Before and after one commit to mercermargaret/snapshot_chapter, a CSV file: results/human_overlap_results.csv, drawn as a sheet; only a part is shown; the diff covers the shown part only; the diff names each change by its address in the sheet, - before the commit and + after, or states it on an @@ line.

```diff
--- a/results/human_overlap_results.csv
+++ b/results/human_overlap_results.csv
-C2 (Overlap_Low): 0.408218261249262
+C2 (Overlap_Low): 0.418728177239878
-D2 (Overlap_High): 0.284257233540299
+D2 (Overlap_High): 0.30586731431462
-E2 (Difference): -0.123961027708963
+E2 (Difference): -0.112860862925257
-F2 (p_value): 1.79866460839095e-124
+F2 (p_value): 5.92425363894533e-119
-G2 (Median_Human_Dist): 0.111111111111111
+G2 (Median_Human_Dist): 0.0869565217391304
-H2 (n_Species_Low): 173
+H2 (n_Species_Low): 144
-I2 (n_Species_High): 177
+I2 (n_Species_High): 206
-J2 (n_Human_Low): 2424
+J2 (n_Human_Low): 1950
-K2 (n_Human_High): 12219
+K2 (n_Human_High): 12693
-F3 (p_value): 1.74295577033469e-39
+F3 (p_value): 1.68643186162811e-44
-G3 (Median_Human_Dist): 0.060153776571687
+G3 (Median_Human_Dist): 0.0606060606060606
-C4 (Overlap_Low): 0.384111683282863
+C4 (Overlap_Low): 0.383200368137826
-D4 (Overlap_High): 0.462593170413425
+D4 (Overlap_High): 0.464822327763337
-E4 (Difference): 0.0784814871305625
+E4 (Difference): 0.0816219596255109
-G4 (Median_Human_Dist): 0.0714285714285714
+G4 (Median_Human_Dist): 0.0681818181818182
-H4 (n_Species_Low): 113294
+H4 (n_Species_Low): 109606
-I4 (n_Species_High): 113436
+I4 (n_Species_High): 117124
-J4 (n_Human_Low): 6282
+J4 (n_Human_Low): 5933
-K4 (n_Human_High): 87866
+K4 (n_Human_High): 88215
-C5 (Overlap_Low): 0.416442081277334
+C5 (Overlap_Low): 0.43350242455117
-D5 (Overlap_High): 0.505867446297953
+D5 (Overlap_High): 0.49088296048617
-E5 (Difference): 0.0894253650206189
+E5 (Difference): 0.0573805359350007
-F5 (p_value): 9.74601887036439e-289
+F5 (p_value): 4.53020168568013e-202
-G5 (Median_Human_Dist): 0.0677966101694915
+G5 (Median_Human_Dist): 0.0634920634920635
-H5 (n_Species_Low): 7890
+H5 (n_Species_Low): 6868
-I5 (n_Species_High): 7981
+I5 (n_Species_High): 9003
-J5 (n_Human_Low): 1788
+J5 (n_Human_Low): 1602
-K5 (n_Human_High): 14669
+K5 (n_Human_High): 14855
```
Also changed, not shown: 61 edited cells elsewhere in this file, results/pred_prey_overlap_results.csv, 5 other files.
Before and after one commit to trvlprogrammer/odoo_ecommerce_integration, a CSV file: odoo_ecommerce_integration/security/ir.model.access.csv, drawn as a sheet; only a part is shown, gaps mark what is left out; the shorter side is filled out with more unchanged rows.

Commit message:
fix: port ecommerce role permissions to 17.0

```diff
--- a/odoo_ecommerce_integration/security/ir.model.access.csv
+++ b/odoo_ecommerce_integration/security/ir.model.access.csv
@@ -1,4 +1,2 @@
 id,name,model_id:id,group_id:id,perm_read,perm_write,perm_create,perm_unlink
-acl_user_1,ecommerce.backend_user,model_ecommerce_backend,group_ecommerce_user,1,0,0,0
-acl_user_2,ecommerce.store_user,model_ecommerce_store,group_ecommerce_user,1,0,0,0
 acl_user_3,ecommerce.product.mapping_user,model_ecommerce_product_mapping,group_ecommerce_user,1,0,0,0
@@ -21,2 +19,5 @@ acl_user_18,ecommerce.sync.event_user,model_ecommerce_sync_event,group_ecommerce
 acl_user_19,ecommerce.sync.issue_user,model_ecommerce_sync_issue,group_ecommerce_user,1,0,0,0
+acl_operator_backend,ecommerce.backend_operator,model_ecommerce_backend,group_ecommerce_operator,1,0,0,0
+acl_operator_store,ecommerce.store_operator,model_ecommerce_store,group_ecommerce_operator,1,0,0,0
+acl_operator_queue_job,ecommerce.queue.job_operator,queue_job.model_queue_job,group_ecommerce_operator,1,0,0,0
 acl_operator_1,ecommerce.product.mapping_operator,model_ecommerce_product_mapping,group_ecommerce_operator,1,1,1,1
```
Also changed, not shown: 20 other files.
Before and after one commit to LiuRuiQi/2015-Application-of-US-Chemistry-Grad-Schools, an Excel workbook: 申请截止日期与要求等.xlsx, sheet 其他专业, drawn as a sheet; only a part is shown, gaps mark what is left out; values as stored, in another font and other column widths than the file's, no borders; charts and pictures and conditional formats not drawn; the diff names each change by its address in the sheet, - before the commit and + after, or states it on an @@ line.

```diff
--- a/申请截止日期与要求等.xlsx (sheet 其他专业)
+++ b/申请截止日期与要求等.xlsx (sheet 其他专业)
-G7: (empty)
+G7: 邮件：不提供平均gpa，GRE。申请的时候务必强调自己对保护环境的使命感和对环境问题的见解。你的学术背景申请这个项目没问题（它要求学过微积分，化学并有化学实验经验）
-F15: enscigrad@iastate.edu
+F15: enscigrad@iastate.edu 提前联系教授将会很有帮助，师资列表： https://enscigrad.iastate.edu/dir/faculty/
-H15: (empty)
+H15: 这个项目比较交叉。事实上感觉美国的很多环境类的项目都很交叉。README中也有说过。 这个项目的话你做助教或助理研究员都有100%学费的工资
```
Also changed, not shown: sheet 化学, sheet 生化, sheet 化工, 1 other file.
______________________________
Each entry above, in full, should be output exactly as it reads.

**Answer to this task:**
Before and after one commit to mercermargaret/snapshot_chapter, a CSV file: results/human_overlap_results.csv, drawn as a sheet; only a part is shown; the diff covers the shown part only; the diff names each change by its address in the sheet, - before the commit and + after, or states it on an @@ line.

```diff
--- a/results/human_overlap_results.csv
+++ b/results/human_overlap_results.csv
-C2 (Overlap_Low): 0.408218261249262
+C2 (Overlap_Low): 0.418728177239878
-D2 (Overlap_High): 0.284257233540299
+D2 (Overlap_High): 0.30586731431462
-E2 (Difference): -0.123961027708963
+E2 (Difference): -0.112860862925257
-F2 (p_value): 1.79866460839095e-124
+F2 (p_value): 5.92425363894533e-119
-G2 (Median_Human_Dist): 0.111111111111111
+G2 (Median_Human_Dist): 0.0869565217391304
-H2 (n_Species_Low): 173
+H2 (n_Species_Low): 144
-I2 (n_Species_High): 177
+I2 (n_Species_High): 206
-J2 (n_Human_Low): 2424
+J2 (n_Human_Low): 1950
-K2 (n_Human_High): 12219
+K2 (n_Human_High): 12693
-F3 (p_value): 1.74295577033469e-39
+F3 (p_value): 1.68643186162811e-44
-G3 (Median_Human_Dist): 0.060153776571687
+G3 (Median_Human_Dist): 0.0606060606060606
-C4 (Overlap_Low): 0.384111683282863
+C4 (Overlap_Low): 0.383200368137826
-D4 (Overlap_High): 0.462593170413425
+D4 (Overlap_High): 0.464822327763337
-E4 (Difference): 0.0784814871305625
+E4 (Difference): 0.0816219596255109
-G4 (Median_Human_Dist): 0.0714285714285714
+G4 (Median_Human_Dist): 0.0681818181818182
-H4 (n_Species_Low): 113294
+H4 (n_Species_Low): 109606
-I4 (n_Species_High): 113436
+I4 (n_Species_High): 117124
-J4 (n_Human_Low): 6282
+J4 (n_Human_Low): 5933
-K4 (n_Human_High): 87866
+K4 (n_Human_High): 88215
-C5 (Overlap_Low): 0.416442081277334
+C5 (Overlap_Low): 0.43350242455117
-D5 (Overlap_High): 0.505867446297953
+D5 (Overlap_High): 0.49088296048617
-E5 (Difference): 0.0894253650206189
+E5 (Difference): 0.0573805359350007
-F5 (p_value): 9.74601887036439e-289
+F5 (p_value): 4.53020168568013e-202
-G5 (Median_Human_Dist): 0.0677966101694915
+G5 (Median_Human_Dist): 0.0634920634920635
-H5 (n_Species_Low): 7890
+H5 (n_Species_Low): 6868
-I5 (n_Species_High): 7981
+I5 (n_Species_High): 9003
-J5 (n_Human_Low): 1788
+J5 (n_Human_Low): 1602
-K5 (n_Human_High): 14669
+K5 (n_Human_High): 14855
```
Also changed, not shown: 61 edited cells elsewhere in this file, results/pred_prey_overlap_results.csv, 5 other files.
Before and after one commit to trvlprogrammer/odoo_ecommerce_integration, a CSV file: odoo_ecommerce_integration/security/ir.model.access.csv, drawn as a sheet; only a part is shown, gaps mark what is left out; the shorter side is filled out with more unchanged rows.

Commit message:
fix: port ecommerce role permissions to 17.0

```diff
--- a/odoo_ecommerce_integration/security/ir.model.access.csv
+++ b/odoo_ecommerce_integration/security/ir.model.access.csv
@@ -1,4 +1,2 @@
 id,name,model_id:id,group_id:id,perm_read,perm_write,perm_create,perm_unlink
-acl_user_1,ecommerce.backend_user,model_ecommerce_backend,group_ecommerce_user,1,0,0,0
-acl_user_2,ecommerce.store_user,model_ecommerce_store,group_ecommerce_user,1,0,0,0
 acl_user_3,ecommerce.product.mapping_user,model_ecommerce_product_mapping,group_ecommerce_user,1,0,0,0
@@ -21,2 +19,5 @@ acl_user_18,ecommerce.sync.event_user,model_ecommerce_sync_event,group_ecommerce
 acl_user_19,ecommerce.sync.issue_user,model_ecommerce_sync_issue,group_ecommerce_user,1,0,0,0
+acl_operator_backend,ecommerce.backend_operator,model_ecommerce_backend,group_ecommerce_operator,1,0,0,0
+acl_operator_store,ecommerce.store_operator,model_ecommerce_store,group_ecommerce_operator,1,0,0,0
+acl_operator_queue_job,ecommerce.queue.job_operator,queue_job.model_queue_job,group_ecommerce_operator,1,0,0,0
 acl_operator_1,ecommerce.product.mapping_operator,model_ecommerce_product_mapping,group_ecommerce_operator,1,1,1,1
```
Also changed, not shown: 20 other files.
Before and after one commit to LiuRuiQi/2015-Application-of-US-Chemistry-Grad-Schools, an Excel workbook: 申请截止日期与要求等.xlsx, sheet 其他专业, drawn as a sheet; only a part is shown, gaps mark what is left out; values as stored, in another font and other column widths than the file's, no borders; charts and pictures and conditional formats not drawn; the diff names each change by its address in the sheet, - before the commit and + after, or states it on an @@ line.

```diff
--- a/申请截止日期与要求等.xlsx (sheet 其他专业)
+++ b/申请截止日期与要求等.xlsx (sheet 其他专业)
-G7: (empty)
+G7: 邮件：不提供平均gpa，GRE。申请的时候务必强调自己对保护环境的使命感和对环境问题的见解。你的学术背景申请这个项目没问题（它要求学过微积分，化学并有化学实验经验）
-F15: enscigrad@iastate.edu
+F15: enscigrad@iastate.edu 提前联系教授将会很有帮助，师资列表： https://enscigrad.iastate.edu/dir/faculty/
-H15: (empty)
+H15: 这个项目比较交叉。事实上感觉美国的很多环境类的项目都很交叉。README中也有说过。 这个项目的话你做助教或助理研究员都有100%学费的工资
```
Also changed, not shown: sheet 化学, sheet 生化, sheet 化工, 1 other file.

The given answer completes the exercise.